▶ **Task requirements**: A verbatim copy of each record is required.

▶ **Source data**:
————————

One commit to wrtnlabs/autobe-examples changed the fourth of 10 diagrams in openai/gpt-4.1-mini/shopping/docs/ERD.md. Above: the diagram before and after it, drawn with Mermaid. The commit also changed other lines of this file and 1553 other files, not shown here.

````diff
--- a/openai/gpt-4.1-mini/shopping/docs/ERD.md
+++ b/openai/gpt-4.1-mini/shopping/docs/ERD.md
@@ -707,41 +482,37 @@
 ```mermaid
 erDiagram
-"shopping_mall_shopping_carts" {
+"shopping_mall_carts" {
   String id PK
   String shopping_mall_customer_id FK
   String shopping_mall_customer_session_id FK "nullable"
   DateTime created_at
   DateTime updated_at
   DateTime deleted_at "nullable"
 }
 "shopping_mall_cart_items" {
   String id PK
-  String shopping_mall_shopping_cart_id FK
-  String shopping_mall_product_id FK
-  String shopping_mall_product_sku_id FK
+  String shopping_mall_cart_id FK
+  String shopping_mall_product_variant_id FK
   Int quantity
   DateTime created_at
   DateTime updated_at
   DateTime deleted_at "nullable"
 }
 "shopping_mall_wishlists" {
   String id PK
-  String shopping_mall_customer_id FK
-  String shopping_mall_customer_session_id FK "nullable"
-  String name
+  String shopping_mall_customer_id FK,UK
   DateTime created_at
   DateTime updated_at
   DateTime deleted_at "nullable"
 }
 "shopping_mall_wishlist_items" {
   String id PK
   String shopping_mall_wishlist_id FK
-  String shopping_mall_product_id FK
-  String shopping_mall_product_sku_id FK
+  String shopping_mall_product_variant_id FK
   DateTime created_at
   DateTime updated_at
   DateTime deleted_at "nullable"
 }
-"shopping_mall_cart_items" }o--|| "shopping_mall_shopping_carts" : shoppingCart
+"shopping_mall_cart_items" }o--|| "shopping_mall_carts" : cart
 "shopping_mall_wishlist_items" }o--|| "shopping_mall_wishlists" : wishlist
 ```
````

————————

▶ **Answer to this problem**:
One commit to wrtnlabs/autobe-examples changed the fourth of 10 diagrams in openai/gpt-4.1-mini/shopping/docs/ERD.md. Above: the diagram before and after it, drawn with Mermaid. The commit also changed other lines of this file and 1553 other files, not shown here.

````diff
--- a/openai/gpt-4.1-mini/shopping/docs/ERD.md
+++ b/openai/gpt-4.1-mini/shopping/docs/ERD.md
@@ -707,41 +482,37 @@
 ```mermaid
 erDiagram
-"shopping_mall_shopping_carts" {
+"shopping_mall_carts" {
   String id PK
   String shopping_mall_customer_id FK
   String shopping_mall_customer_session_id FK "nullable"
   DateTime created_at
   DateTime updated_at
   DateTime deleted_at "nullable"
 }
 "shopping_mall_cart_items" {
   String id PK
-  String shopping_mall_shopping_cart_id FK
-  String shopping_mall_product_id FK
-  String shopping_mall_product_sku_id FK
+  String shopping_mall_cart_id FK
+  String shopping_mall_product_variant_id FK
   Int quantity
   DateTime created_at
   DateTime updated_at
   DateTime deleted_at "nullable"
 }
 "shopping_mall_wishlists" {
   String id PK
-  String shopping_mall_customer_id FK
-  String shopping_mall_customer_session_id FK "nullable"
-  String name
+  String shopping_mall_customer_id FK,UK
   DateTime created_at
   DateTime updated_at
   DateTime deleted_at "nullable"
 }
 "shopping_mall_wishlist_items" {
   String id PK
   String shopping_mall_wishlist_id FK
-  String shopping_mall_product_id FK
-  String shopping_mall_product_sku_id FK
+  String shopping_mall_product_variant_id FK
   DateTime created_at
   DateTime updated_at
   DateTime deleted_at "nullable"
 }
-"shopping_mall_cart_items" }o--|| "shopping_mall_shopping_carts" : shoppingCart
+"shopping_mall_cart_items" }o--|| "shopping_mall_carts" : cart
 "shopping_mall_wishlist_items" }o--|| "shopping_mall_wishlists" : wishlist
 ```
````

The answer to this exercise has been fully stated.